The French government also aims to reduce the number of fatal or disabling falls of people aged 65 by at least 20 percent by 2024, and by 2032, the goal is for at least 680,000 homes to be adapted, particularly those of low-income older people.

Who can benefit?

According to reporting by Le Monde, this aid is not solely reserved for people who already have decreased mobility. 

Instead, it is intended for older people generally. When applying, the applicant must be able to demonstrate that they are an independent retiree and need (this could be based on income, age, health, etc) to adapt their housing in order to make it more accessible.

The amount of assistance offered will be means-tested based on financial status.

What types of work would qualify?

Some examples of work that might qualify for assistance might be:

  • adapting the bathroom (for example, adding grab bars or enlarging the door)
  • replacing the bathtub with a shower
  • installing a bathtub with a door
  • installing a stair lift
  • adding access ramps to the home

The benefit is not limited to those options – any project that aims to increase home accessibility for a senior could qualify, as long as it is not simply aesthetic-focused.

Can it be combined with Ma Prime Renov?

They have different criteria, but Ma Prime Renov and Ma Prime Adapt can be combined in order to provide maximum support to elderly people wishing to adapt and stay in their homes.

How can I apply?

In order to apply, you will be required to meet the conditions stated above, in addition to being able to demonstrate that the housing in question is at least 15 years old and that the amount of work being done would cost at least €1,500.

Keep in mind that the renovation will need to be carried out by a recognised building company or contractor – specifically one with the label “RGE.”

You will be able  toapply for the Ma Prime Adapt aid via France’s National Housing Agency (ANAH). A dedicated website will be created to facilitate the process, with a launch date TBC. 

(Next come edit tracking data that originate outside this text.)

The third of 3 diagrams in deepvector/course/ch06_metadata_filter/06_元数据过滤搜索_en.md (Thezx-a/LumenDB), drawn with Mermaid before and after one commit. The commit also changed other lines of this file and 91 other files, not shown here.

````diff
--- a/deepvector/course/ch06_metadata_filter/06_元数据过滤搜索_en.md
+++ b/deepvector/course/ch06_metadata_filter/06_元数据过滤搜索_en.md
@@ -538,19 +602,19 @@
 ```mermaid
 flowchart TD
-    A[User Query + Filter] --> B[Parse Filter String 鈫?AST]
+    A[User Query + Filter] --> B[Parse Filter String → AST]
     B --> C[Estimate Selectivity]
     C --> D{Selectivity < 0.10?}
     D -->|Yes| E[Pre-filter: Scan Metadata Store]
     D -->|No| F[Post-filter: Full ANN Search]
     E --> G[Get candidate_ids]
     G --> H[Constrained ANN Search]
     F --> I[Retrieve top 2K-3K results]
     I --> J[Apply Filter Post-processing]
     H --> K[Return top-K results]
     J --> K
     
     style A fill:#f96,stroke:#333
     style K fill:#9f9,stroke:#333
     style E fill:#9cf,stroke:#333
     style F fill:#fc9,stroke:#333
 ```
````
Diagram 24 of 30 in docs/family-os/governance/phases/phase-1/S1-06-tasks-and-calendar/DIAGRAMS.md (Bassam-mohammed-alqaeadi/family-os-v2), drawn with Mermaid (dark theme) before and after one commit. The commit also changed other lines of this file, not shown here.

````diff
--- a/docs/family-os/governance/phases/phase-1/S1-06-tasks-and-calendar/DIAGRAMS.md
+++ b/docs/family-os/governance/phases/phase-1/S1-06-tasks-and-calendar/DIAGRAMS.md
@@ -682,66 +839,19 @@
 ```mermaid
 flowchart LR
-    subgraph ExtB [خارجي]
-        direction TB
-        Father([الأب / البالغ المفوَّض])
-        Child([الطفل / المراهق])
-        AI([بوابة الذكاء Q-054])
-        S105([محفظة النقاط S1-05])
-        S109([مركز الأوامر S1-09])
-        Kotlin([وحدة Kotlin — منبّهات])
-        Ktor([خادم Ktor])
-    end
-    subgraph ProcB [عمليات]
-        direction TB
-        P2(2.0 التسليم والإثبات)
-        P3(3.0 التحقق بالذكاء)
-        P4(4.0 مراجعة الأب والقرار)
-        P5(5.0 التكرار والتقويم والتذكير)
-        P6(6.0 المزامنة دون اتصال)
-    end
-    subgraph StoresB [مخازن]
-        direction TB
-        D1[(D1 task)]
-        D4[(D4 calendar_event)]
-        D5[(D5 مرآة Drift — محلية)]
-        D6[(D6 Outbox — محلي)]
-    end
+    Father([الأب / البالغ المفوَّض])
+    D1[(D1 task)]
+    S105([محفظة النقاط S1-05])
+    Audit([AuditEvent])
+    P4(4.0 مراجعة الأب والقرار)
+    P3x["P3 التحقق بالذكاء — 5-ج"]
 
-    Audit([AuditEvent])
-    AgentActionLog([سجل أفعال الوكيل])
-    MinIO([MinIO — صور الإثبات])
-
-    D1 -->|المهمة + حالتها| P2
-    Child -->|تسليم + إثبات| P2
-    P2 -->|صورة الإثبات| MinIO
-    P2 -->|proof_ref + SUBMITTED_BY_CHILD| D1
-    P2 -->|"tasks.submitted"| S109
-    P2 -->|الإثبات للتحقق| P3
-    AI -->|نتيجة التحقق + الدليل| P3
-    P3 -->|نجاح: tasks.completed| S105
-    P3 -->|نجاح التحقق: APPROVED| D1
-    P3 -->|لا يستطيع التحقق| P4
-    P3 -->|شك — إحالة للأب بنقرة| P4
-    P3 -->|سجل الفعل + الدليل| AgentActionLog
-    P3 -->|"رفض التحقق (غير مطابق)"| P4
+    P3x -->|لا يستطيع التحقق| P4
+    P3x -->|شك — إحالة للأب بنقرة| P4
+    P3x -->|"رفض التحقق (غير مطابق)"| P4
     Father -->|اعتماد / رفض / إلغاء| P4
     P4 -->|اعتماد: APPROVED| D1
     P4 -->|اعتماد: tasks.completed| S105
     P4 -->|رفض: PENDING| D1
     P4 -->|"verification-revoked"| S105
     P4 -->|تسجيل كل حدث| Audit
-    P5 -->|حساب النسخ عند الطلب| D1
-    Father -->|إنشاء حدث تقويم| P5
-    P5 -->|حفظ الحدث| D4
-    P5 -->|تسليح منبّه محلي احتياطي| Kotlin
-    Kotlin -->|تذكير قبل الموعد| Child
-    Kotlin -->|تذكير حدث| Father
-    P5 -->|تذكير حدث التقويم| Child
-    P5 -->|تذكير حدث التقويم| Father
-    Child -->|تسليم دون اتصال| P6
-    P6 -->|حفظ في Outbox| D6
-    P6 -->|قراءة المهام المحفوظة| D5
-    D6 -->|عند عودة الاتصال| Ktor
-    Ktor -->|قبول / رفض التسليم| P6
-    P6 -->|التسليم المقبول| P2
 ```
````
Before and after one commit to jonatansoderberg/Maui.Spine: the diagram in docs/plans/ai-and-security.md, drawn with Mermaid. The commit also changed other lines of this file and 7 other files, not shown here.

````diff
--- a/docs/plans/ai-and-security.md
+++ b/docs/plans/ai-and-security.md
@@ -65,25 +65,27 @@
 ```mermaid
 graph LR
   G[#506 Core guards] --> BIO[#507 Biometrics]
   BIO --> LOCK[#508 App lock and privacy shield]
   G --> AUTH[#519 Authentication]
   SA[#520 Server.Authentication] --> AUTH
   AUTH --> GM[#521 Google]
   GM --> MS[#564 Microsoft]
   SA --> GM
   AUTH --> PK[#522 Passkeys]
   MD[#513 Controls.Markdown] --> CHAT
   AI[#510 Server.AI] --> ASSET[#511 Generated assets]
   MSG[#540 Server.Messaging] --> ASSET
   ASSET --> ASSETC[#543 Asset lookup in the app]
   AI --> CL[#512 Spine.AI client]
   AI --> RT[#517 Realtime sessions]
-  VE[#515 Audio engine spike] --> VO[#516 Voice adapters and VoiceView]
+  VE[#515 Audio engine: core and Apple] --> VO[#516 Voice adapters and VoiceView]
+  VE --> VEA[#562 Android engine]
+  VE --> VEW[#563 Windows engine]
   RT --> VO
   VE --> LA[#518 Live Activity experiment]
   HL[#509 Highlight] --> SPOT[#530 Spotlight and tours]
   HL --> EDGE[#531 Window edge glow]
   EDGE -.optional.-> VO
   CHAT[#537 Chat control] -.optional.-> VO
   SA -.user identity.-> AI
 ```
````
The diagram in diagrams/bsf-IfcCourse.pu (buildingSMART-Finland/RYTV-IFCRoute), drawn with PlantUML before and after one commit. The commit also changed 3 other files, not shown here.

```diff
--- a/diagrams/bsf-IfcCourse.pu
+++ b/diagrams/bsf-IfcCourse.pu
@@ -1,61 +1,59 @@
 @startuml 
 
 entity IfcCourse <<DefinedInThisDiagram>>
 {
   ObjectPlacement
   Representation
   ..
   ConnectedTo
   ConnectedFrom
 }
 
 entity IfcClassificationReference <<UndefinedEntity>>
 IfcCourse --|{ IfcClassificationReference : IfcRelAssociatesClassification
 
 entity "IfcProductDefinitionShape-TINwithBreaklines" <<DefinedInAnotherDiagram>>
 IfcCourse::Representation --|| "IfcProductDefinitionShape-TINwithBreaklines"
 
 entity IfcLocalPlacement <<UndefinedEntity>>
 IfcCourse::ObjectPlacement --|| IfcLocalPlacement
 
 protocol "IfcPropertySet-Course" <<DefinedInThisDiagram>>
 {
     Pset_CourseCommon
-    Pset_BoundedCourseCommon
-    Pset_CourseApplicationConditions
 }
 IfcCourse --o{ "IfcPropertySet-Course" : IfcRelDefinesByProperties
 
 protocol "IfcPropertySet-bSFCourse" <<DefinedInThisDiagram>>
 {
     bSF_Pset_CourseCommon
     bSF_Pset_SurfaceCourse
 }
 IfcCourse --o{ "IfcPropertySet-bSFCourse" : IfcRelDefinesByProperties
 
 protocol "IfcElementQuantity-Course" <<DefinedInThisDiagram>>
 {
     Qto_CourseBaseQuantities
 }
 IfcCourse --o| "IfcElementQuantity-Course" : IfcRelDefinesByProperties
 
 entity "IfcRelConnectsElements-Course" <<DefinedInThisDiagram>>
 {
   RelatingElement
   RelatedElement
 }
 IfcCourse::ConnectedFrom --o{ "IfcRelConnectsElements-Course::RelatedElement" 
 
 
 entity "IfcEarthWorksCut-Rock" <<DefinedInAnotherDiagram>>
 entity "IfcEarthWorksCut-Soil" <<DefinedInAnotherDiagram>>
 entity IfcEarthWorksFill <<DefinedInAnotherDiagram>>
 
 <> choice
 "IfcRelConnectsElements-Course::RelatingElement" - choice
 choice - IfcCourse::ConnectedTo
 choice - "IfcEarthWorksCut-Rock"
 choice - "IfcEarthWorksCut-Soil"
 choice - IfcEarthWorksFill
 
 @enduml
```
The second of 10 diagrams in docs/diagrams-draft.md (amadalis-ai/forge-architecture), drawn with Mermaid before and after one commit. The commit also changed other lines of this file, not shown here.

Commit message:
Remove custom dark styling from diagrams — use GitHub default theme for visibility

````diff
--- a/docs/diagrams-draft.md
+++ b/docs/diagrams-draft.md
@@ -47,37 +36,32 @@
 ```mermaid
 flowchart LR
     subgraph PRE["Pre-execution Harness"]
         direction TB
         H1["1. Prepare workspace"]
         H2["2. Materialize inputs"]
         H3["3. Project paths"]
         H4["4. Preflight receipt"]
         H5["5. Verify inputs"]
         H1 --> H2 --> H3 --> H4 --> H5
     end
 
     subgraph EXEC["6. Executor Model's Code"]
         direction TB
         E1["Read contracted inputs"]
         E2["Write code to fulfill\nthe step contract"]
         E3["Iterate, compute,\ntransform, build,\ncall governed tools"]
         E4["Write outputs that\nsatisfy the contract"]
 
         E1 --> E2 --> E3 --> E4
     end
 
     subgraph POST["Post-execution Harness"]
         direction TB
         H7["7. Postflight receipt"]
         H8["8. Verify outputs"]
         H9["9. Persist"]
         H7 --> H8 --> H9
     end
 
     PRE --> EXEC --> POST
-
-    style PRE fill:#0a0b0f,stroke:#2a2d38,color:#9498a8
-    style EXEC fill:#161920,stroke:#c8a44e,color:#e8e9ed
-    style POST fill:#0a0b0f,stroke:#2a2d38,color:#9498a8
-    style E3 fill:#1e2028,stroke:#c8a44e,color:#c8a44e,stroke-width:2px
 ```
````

On the site, you will submit an application form that includes the estimates of the work planned. According to Le Monde, €5,600 will be the maximum amount of aid to be offered, and the cost of work will be capped at €8,000. However, this information has not yet been published by the National Housing Agency. 

What have the other available schemes been?

Currently, retirees in France can apply for the “Habiter facile” scheme from the ANAH (Agence Nationale de l’Habitat), which also helps to finance work that promotes the ability of elderly people to remain in their homes.

“Bien vieillir chez soi” is a similar aid scheme which is offered by the CNAV (social security).

The elderly and disabled can also benefit from tax credits on accessibility or home adaptation work. 

These will likely be replaced by Ma Prime Adapt, which will combine all benefits into one package.